To be sure, it is still unclear how firms that buckled under the weight of toxic mortgage assets will be treated under the plan of Treasury Secretary Henry M. Paulson Jr. to stabilize the housing market — the root of the crisis that has left a litter of banks and companies scattered across the economic landscape for vulture buyers to pick through.
Indeed, Mr. Paulson and Ben S. Bernanke, chairman of the Federal Reserve, spent much of the day in tense testimony before skeptical members of the Senate Banking Committee. The outlines of the emergency plan appeared uncertain after lawmakers raised concerns about its size and scope, driving the stock market sharply down for a second day.
As long as that continues, the fate of several big banks whose fortunes may yet be altered by the final contours of the rescue package remain in flux.
Washington Mutual , one of the nation’s biggest and most troubled financial institutions, remains locked in a dance with several suitors, all hestitant about a union until they can understand more clearly just how the government’s plan to siphon soured assets out of banks like WaMu will work.
The banks bidding for Washington Mutual — like J. P. Morgan , Citigroup , Banco Santander and Wells Fargo are trying to calculate how much they should pay for a company whose losses may eventually reach $30 billion. The sum may also depend on how many tainted assets Washington Mutual might dump into a government bailout fund, and what price the government or private parties might pay for those assets.
Also unclear is whether the scope of assets to be salvaged by the government will include commercial real estate and credit card loans, on top of troubled home loans and mortgage-related securities.
Washington Mutual faces several pressure points that suggest a deal will need to be carried out soon if the bank — considered one of Wall Street’s weakest links after the failure of Lehman Brothers last week — is to avoid outright collapse. Such a move could cost taxpayers billions more because it would virtually wipe out the federal deposit insurance fund.

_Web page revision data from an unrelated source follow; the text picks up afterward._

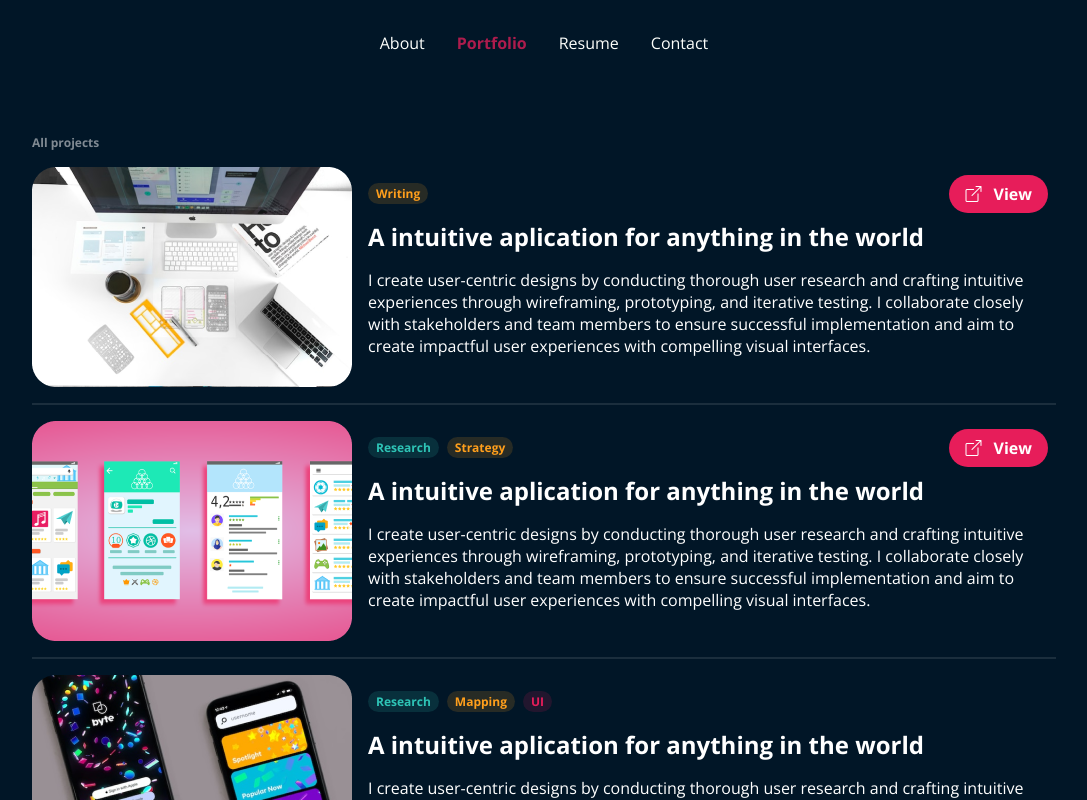
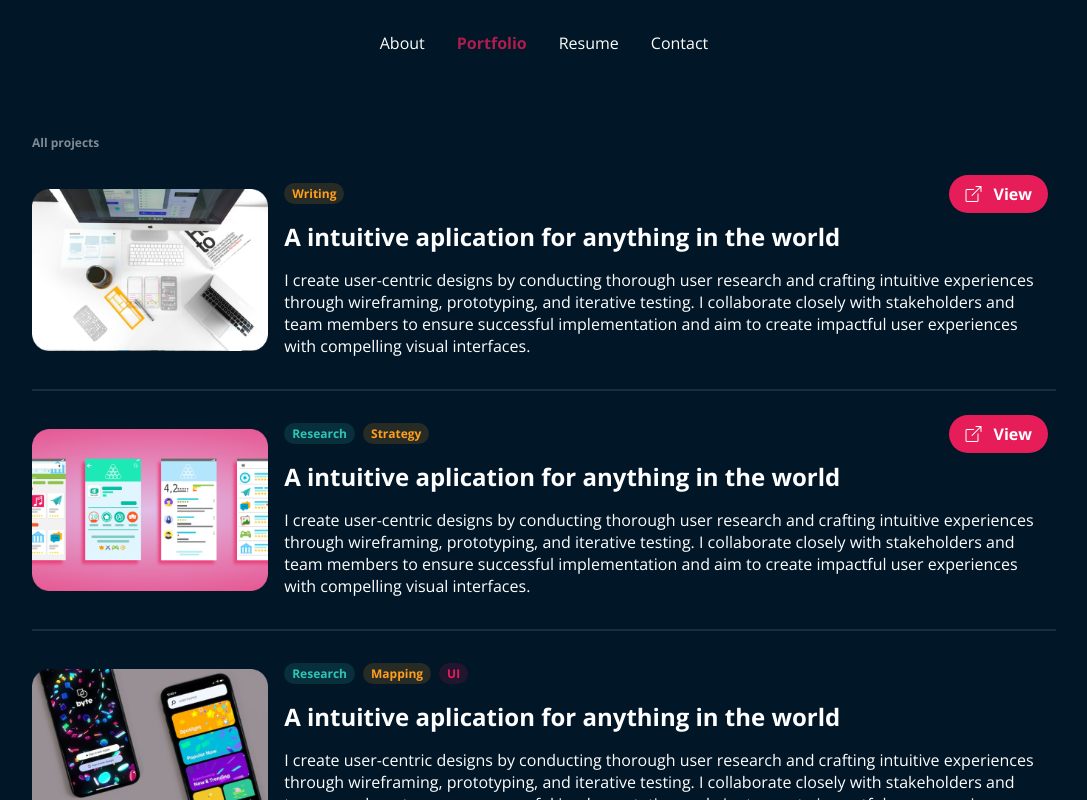
Before and after one commit to paulobressan/portfolio, a Nuxt app: page /portfolio in a window 1280 px wide. Shown: the top 800 px of the page, without its empty margins (96-1183 px from the left). Built offline with nearby package versions, Linux system fonts and the light colour scheme.

Commit message:
feat(cardPortfolio): added image zoom

```diff
--- a/components/CardPortfolio.vue
+++ b/components/CardPortfolio.vue
@@ -65,10 +65,20 @@ defineProps<Props>();
   display: flex;
   align-items: center;
 }
-.card__image img {
+.card__image {
   width: 320px;
+  height: auto;
+  overflow: hidden;
   border-radius: 18px;
 }
+.card__image img {
+  width: 100%;
+  transition: all 0.3s ease-in-out;
+}
+.card__image img:hover {
+  transform: scale(1.2);
+}
+
 .card__content {
   position: relative;
   padding: 16px;
@@ -113,8 +123,6 @@ defineProps<Props>();
 
   .card__image {
     margin-bottom: 16px;
-  }
-  .card__image img {
     width: 100%;
   }
 
```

The bank, which grew into a behemoth over the last decade through a series of acquisitions that proved its undoing, has seen its name in headlines alongside other troubled giants of the financial world, including Lehman Brothers and American International Group. To attract customer deposits, Washington Mutual has been offering 5 percent for one-year certificates of deposit — exceeding the 4 percent that other weakened banks are offering.
Despite WaMu’s problems, its suitors are eager to gain access to a lucrative consumer base that it has built throughout the country. J. P. Morgan wants to gain a foothold in California, where Washington Mutual has plenty of branches, a move that would further entrench it in key markets like Chicago and New York.

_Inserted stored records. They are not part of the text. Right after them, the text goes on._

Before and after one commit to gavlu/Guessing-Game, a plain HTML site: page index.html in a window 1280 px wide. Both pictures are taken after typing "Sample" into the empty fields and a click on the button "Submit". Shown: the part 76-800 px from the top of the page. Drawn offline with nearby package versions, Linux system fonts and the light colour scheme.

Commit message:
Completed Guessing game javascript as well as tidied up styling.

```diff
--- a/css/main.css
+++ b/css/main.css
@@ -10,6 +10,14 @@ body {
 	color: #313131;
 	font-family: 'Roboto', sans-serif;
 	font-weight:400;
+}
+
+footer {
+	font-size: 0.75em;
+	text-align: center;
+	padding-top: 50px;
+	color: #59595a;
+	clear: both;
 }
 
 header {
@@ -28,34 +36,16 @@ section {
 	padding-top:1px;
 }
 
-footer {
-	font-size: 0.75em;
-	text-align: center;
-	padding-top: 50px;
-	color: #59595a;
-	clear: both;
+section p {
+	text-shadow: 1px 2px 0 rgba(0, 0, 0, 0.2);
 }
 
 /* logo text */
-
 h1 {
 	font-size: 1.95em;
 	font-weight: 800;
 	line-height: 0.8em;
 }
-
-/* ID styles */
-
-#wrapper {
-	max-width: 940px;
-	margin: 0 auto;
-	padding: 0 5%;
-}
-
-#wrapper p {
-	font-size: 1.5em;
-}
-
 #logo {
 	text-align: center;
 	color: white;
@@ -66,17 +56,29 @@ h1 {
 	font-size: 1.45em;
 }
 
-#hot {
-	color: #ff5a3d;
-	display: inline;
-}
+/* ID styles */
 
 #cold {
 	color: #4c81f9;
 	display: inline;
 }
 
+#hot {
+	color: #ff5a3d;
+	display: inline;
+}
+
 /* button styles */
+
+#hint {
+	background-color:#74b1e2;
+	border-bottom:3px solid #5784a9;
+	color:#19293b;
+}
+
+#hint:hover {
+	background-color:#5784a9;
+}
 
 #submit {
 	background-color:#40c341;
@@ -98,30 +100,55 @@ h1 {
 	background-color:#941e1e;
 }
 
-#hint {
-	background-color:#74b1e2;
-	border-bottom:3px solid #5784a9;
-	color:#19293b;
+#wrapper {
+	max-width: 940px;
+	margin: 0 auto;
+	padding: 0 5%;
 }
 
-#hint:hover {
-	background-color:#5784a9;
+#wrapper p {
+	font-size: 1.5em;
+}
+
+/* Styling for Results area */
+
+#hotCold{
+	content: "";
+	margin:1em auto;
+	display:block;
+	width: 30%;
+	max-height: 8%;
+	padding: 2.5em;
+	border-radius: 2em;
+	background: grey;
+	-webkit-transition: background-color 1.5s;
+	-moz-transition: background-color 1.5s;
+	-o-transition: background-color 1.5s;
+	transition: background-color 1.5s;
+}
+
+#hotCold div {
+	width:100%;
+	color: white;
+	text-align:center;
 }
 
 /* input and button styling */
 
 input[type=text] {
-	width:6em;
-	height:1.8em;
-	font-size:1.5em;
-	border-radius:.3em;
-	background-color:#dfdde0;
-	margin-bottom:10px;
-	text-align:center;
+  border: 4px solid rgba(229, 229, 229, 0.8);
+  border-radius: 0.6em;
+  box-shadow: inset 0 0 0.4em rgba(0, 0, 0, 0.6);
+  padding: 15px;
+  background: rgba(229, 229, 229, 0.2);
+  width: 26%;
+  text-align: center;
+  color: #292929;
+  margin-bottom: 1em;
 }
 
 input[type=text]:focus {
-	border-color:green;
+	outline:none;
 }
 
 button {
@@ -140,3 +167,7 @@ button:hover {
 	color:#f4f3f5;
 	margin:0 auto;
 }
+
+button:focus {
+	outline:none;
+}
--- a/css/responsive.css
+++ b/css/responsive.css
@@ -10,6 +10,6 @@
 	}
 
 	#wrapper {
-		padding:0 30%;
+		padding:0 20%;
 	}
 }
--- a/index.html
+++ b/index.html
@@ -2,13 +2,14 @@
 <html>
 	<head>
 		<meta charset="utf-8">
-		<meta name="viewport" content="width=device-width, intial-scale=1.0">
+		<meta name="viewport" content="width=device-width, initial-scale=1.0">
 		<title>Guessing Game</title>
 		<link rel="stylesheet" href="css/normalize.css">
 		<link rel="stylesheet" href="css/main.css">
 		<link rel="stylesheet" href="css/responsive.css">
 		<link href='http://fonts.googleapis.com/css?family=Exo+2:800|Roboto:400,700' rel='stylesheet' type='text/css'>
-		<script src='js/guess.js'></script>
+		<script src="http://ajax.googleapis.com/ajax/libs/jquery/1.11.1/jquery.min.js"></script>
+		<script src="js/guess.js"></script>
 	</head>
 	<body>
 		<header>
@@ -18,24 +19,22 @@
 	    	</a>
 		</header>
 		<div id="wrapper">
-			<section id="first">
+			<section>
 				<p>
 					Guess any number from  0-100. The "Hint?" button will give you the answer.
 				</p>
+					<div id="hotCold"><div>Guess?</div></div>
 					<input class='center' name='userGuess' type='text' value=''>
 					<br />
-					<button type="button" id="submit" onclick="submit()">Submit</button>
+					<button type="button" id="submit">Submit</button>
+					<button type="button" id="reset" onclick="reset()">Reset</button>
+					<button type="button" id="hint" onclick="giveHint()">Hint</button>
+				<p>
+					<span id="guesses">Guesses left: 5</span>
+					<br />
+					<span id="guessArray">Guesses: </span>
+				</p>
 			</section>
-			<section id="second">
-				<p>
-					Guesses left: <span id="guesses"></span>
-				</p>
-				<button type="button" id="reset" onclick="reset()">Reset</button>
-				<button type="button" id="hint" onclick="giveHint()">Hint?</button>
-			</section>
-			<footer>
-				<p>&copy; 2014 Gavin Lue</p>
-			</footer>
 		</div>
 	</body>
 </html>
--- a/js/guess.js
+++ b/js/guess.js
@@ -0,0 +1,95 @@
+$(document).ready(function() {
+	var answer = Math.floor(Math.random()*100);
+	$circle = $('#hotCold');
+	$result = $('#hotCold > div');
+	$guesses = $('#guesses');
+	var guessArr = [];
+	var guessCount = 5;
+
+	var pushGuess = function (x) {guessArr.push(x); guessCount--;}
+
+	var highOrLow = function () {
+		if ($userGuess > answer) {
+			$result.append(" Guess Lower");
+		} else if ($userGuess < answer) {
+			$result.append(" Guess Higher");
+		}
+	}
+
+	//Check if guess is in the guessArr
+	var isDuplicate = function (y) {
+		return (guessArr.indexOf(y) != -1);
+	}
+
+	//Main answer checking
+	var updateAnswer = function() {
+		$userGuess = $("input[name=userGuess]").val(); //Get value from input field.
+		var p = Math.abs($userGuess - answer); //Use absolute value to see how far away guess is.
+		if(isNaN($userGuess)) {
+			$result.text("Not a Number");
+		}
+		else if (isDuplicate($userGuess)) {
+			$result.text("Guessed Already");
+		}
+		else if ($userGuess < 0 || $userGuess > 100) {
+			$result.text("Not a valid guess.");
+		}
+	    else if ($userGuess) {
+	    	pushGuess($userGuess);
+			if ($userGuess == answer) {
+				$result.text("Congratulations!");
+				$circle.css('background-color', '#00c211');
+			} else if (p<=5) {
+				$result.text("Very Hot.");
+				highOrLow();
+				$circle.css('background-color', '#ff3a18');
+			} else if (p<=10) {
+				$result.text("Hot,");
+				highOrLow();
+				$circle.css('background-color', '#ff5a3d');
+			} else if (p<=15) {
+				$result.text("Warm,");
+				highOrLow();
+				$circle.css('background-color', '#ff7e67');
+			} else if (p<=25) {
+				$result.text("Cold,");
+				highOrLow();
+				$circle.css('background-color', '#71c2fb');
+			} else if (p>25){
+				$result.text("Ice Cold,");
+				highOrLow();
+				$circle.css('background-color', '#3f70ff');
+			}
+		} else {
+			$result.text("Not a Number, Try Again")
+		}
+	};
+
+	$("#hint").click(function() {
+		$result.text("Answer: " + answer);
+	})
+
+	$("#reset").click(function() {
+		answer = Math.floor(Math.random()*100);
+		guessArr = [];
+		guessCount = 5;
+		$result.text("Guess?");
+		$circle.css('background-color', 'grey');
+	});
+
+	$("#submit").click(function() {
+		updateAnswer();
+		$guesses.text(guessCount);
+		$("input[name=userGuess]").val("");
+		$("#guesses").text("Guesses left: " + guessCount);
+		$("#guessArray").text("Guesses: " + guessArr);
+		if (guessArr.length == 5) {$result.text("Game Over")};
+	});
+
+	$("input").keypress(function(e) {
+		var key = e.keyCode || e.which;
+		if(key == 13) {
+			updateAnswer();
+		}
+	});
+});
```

Citigroup is interested in access to a deposit-gathering franchise in several big markets, which would raise its overall number of branches. Banco Santander would expand its presence in the United States. Wells Fargo, already a big player in California, would prevent J. P. Morgan and other potential rivals from encroaching on its territory.

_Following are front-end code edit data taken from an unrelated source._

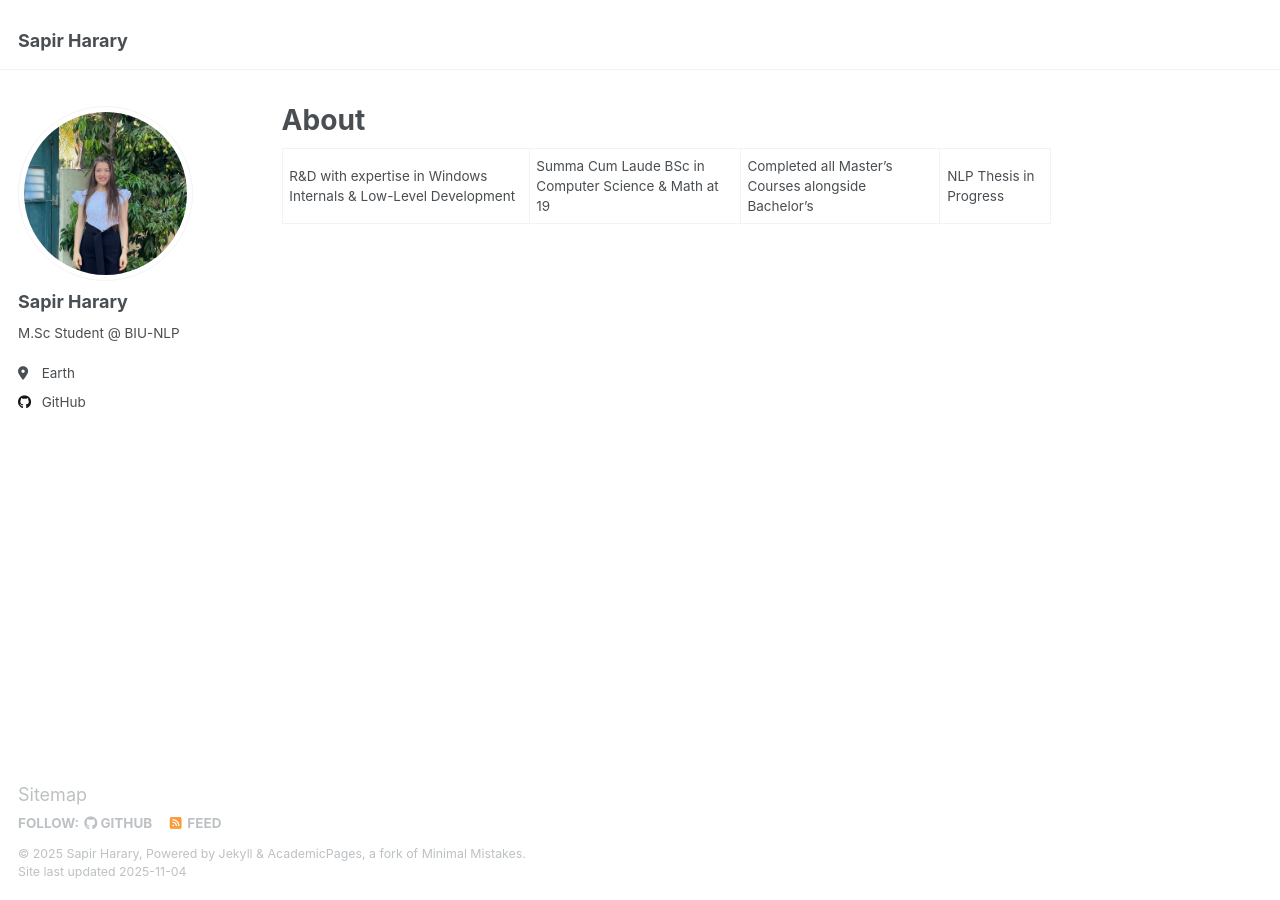
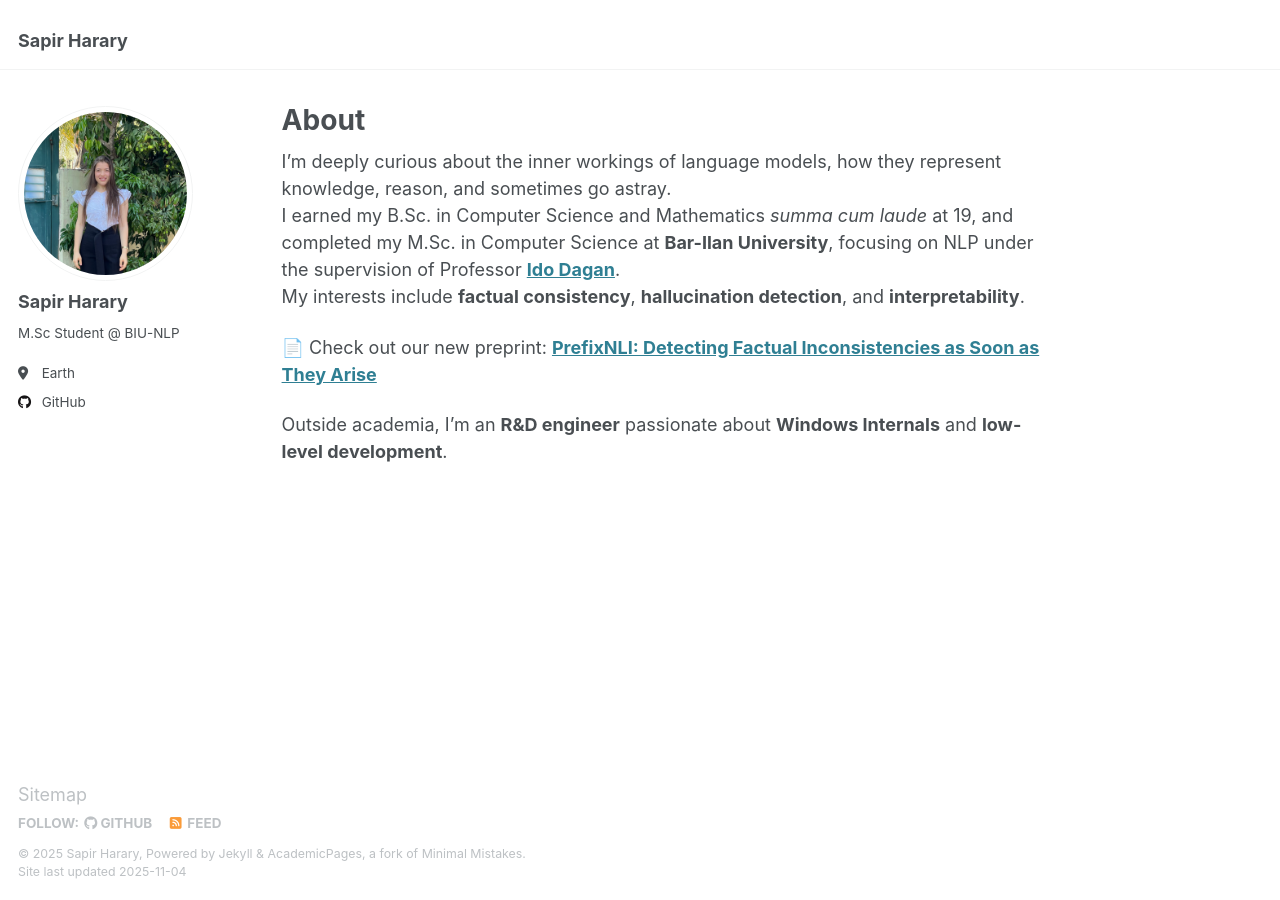
Before and after one commit to sapirharary/sapirharary.github.io, a Jekyll site: the page built from _pages/about.md, in a window 1280 px wide. Built offline with Jekyll 4.4.1, drawn with Linux system fonts in a browser that asks for light colours.

Commit message:
Revise about page with new personal details
Updated personal description and added interests in NLP.

```diff
--- a/_pages/about.md
+++ b/_pages/about.md
@@ -7,4 +7,10 @@ redirect_from:
   - /about.html
 ---
 
-R&D with expertise in Windows Internals & Low-Level Development | Summa Cum Laude BSc in Computer Science & Math at 19 | Completed all Master's Courses alongside Bachelor's | NLP Thesis in Progress
+I’m deeply curious about the inner workings of language models, how they represent knowledge, reason, and sometimes go astray.
+I earned my B.Sc. in Computer Science and Mathematics *summa cum laude* at 19, and completed my M.Sc. in Computer Science at **Bar-Ilan University**, focusing on NLP under the supervision of Professor [**Ido Dagan**](https://u.cs.biu.ac.il/~dagani/).
+My interests include **factual consistency**, **hallucination detection**, and **interpretability**.
+
+📄 Check out our new preprint: [**PrefixNLI: Detecting Factual Inconsistencies as Soon as They Arise**](https://arxiv.org/abs/2511.01359)
+
+Outside academia, I’m an **R&D engineer** passionate about **Windows Internals** and **low-level development**.
```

Under its former chief executive Kerry Killinger, the Washington Mutual dove into a particularly risky part of the mortgage business, making option adjustable rate mortgage arm loans to the least creditworthy borrowers, who were permitted to pay only a portion of the principle and interest.
While the new chief executive, Alan Fishman, had more of Wall Street’s confidence, it has become too late to resolve the ailing bank’s problems, analysts said.
Some analysts had even asked whether TPG, formerly Texas Pacific Group, which together with other investors had put $7 billion into WaMu, might add more capital. But that generally seemed unlikely. The group had invested roughly $8.75 a share and was well under water on that investment while the government announced a major overhaul that might take the troubled loans off Washington Mutual’s balance sheet.
Nevertheless, shareholders have a stake in a company that has great appeal to other banks because of its wide depositor base which could provide stable capital to another buyer.